BY JUDY HILL
If tracking down the family tree is your hobby of choice, perhaps you’ve visited the Mid Atlantic Region Archives. Otherwise, the local branch of the National Archives, tucked away in a corner of the Federal building at 9th and Chestnut, next to the post office, has likely escaped your notice.
Though it hardly registers on the tourist trail, in its own behind-the-scenes way the Archives shines just as bright a light on our nation’s history as the Constitution Center or Independence Hall. Visited by genealogists, numismatists, demographers and sundry students, this repository of federal archival records from 1789 to the 1970s—50,000 cubic feet of them—still yields the occasional surprise, even for the archivists who work there.
“Hot, Iced and Bagged”
“There’s no way you can inventory everything,” says Archives Director Leslie Simon. “It’s always a discovery process and with every researcher who comes here we come up with something new.”
That’s what happened a few months ago when Robin Morris, a Penn graduate student in history, began looking through the archives during a summer internship. Since tea is Morris’s passion—she was a tea buyer before going back to school to get her master’s degree—she searched for records having to do with its history.
The results of her digging can be seen in a small but carefully crafted
exhibit in the entrance hall of the Archives called “Hot, Iced
and Bagged in Article 1: Tea and the Constitution.”
Tea was big business in 17th- and 18th-century Philadelphia, and Morris tells the story of the city’s busy trade with China through ships’ manifests, watercolors of workers rolling and packing tea, a set of porcelain Chinese export tea cups and a few rare items such as a Grand Chop, which, despite its splendid name turns out to be a rather prosaic certificate showing that duties had been paid on a tea shipment.
Opium for tea
What makes this little exhibit of more than passing interest, and what kept Morris going as she delved deeper into the archives, is the scandalous story that emerges about a much honored Philadelphian who made his fortune importing tea.
As Morris tells it, her first few days at the Archives were “rather depressing.” Though she found boxes and boxes of shipping records, she wasn’t finding a “hook” for her exhibit. Then, she says, “I found Stephen Girard’s name over and over.” To learn more about his connection to the tea trade, Morris walked a few blocks to the American Philosophical Society and learned, in a dissertation by a former Penn student, that the revered banker and philanthropist had been actively involved in the opium trade, selling the drug to the Chinese and using the profits to purchase tea.
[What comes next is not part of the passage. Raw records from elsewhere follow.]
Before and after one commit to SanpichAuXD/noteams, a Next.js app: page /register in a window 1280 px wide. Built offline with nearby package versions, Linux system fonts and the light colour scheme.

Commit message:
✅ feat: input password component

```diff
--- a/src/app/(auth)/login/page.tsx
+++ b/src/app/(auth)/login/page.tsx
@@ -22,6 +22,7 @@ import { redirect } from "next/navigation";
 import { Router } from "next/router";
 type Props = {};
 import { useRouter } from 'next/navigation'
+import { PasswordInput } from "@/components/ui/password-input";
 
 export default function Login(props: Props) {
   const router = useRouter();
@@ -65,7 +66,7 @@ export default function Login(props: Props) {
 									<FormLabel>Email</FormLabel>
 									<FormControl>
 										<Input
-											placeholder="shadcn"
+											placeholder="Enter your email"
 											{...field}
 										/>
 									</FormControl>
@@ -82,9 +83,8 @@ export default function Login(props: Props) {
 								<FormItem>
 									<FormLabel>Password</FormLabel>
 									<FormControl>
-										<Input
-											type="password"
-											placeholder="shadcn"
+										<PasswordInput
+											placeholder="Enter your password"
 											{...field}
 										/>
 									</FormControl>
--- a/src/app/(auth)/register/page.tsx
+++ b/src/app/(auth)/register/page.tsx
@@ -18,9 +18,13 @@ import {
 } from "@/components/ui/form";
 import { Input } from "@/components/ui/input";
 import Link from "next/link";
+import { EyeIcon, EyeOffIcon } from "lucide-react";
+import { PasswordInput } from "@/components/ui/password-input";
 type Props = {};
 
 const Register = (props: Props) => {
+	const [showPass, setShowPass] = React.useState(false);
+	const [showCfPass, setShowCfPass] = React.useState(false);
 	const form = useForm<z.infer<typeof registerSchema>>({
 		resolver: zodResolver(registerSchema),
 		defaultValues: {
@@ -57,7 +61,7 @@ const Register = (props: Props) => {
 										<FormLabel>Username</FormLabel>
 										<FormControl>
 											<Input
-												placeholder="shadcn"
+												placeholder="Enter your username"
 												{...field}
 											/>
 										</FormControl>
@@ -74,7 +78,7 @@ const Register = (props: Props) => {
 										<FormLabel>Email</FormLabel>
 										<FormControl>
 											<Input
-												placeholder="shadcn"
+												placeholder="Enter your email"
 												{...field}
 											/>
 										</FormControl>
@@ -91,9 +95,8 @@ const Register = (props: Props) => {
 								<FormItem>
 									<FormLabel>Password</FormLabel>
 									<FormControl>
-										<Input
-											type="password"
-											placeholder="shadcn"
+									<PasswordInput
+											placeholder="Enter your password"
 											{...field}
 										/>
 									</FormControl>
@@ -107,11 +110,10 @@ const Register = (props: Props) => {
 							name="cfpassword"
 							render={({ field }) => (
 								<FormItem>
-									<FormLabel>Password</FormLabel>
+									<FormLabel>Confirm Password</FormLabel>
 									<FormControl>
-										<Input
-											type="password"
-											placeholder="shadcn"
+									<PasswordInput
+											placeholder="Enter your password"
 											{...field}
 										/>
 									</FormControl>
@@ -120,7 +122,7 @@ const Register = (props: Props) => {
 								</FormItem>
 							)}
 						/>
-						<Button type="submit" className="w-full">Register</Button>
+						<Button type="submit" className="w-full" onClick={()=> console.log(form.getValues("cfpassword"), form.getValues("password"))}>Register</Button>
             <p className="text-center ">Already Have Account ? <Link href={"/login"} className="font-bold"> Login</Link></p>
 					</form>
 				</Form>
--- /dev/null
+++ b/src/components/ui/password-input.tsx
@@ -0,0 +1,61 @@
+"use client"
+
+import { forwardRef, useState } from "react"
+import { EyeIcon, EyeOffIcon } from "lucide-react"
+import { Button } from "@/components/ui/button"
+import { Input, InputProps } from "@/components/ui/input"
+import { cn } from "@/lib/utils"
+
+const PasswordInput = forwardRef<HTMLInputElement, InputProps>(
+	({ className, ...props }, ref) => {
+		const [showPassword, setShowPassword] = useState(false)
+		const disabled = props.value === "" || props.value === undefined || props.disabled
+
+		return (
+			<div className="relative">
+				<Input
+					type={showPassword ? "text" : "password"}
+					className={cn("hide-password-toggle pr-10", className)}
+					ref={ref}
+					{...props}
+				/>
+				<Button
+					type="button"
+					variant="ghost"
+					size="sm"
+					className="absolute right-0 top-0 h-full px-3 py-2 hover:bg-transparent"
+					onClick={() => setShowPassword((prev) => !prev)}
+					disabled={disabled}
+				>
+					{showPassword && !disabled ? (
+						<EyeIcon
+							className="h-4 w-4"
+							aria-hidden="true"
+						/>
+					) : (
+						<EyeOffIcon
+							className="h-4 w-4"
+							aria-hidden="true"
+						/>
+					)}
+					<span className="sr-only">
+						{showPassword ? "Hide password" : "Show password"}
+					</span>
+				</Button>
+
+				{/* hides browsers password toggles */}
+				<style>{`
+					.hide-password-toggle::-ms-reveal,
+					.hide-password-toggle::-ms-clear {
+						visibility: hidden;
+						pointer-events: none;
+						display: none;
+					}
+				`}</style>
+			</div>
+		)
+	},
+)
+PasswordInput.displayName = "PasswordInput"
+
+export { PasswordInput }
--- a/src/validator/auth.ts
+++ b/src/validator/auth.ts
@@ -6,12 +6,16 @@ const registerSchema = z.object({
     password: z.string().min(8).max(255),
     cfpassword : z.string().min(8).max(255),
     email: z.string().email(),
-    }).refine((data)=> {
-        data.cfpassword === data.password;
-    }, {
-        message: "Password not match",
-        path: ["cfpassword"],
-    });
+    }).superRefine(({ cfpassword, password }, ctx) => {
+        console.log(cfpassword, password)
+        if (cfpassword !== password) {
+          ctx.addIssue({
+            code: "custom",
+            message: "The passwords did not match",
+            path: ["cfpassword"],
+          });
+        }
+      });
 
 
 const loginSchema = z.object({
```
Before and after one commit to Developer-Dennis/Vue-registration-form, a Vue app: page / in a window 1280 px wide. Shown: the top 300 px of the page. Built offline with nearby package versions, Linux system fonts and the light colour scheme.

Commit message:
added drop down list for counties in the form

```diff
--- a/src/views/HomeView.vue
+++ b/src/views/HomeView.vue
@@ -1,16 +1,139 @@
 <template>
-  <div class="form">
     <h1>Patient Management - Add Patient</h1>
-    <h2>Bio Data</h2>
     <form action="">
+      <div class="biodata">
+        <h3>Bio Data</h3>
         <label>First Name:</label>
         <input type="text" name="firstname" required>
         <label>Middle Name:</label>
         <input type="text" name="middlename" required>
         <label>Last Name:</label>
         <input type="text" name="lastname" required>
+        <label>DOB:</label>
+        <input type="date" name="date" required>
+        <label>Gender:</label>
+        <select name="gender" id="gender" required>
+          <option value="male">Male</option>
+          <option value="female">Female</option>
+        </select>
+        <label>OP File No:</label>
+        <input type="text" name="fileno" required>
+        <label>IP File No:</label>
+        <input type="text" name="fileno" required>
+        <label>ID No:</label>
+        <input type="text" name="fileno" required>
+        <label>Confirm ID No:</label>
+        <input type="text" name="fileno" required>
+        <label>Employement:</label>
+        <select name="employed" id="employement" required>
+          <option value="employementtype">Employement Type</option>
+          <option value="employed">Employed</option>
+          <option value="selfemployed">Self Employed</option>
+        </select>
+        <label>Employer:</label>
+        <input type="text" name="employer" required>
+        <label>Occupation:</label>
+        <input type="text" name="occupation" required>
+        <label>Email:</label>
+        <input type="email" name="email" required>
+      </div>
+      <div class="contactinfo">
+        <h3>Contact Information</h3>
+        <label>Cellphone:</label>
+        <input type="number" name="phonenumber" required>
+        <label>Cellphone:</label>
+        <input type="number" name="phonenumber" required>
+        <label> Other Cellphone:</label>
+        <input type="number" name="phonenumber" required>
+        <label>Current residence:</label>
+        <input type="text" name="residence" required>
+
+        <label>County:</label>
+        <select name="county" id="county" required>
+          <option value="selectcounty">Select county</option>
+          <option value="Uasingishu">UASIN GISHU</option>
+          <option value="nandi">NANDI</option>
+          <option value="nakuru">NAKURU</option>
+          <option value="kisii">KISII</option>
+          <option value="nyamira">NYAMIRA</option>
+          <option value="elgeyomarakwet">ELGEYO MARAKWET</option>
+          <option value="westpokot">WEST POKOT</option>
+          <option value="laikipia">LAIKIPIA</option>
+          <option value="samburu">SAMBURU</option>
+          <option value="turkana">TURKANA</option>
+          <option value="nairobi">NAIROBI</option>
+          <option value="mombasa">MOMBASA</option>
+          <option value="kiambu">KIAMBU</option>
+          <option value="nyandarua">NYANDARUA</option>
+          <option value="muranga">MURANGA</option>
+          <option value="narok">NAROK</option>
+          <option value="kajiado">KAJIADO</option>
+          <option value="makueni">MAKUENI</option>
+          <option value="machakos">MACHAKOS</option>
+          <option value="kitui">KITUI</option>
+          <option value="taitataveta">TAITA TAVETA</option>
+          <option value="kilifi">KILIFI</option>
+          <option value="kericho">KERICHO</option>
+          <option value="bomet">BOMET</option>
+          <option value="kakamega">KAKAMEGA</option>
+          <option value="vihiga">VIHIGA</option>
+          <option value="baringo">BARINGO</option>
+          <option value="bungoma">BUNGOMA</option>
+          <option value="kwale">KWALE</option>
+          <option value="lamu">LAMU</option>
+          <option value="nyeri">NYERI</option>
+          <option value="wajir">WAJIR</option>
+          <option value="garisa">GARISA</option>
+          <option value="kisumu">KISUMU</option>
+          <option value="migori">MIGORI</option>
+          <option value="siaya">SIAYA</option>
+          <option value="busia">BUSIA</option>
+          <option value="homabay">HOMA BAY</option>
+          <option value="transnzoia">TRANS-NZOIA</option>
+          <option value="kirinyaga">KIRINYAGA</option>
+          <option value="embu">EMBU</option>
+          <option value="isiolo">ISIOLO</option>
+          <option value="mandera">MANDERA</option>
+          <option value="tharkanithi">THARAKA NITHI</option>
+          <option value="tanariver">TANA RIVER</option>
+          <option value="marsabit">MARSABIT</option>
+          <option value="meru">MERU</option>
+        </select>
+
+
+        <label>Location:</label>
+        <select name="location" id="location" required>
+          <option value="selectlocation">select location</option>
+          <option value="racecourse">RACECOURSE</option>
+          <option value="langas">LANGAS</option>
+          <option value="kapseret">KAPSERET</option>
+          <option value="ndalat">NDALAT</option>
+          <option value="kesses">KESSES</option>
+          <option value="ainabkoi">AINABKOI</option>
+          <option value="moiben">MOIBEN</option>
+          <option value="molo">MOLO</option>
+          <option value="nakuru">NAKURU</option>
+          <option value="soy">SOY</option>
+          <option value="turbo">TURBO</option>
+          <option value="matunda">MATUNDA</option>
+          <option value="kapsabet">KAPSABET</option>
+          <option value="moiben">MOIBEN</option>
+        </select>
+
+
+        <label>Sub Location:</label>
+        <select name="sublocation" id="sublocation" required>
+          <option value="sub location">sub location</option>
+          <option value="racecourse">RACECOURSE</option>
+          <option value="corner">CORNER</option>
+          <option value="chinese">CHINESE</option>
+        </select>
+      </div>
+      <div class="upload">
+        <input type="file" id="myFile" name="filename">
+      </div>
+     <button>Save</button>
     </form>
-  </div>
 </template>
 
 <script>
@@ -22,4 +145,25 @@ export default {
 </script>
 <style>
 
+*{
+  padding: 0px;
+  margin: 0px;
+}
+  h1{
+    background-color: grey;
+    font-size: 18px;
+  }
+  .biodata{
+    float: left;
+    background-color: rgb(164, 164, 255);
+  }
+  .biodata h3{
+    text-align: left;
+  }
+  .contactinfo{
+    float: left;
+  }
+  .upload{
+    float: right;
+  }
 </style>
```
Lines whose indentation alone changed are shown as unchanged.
In a letter to his seafaring employees, Girard wrote, “If a guard should visit the ship to make a search for the forbidden drug, a small trifle will bribe them.”
Five cups a day
In the exhibit, Morris clarifies the difference between green tea, the fresh young leaves of the Camellia sinensis plant wok-fired to prevent oxidation, and black and oolong tea, where the leaves are allowed to oxidize. The latter method, points out tea expert Diana Rosen in the booklet that accompanies the exhibit, was developed as a way to preserve the tea during the months-long trek across the ocean.
Iced tea, points out Morris, has been around for more than a century. Though it was popularized at the 1904 St. Louis World’s Fair, recipes for iced tea already appear in 19th-century cookbooks, calling for such ingredients as sugar, cream and claret along with the tea leaves.
Morris, who says she has been “obsessed with tea” from the age of three, routinely drinks five cups a day, with milk. In Philadelphia, she shops for tea (always loose, never bagged) at the House of Tea at 4th and Bainbridge, Tea Leaf in the Reading Terminal Market and Gourmet of Olde City, the only place she can find her favorite tea, Taylors Yorkshire Gold.
For more information on the National Archives Mid Atlantic Region,
call 215-606-0100 or visit the website at www.archives.gov/midatlantic.
Originally published on December 8, 2005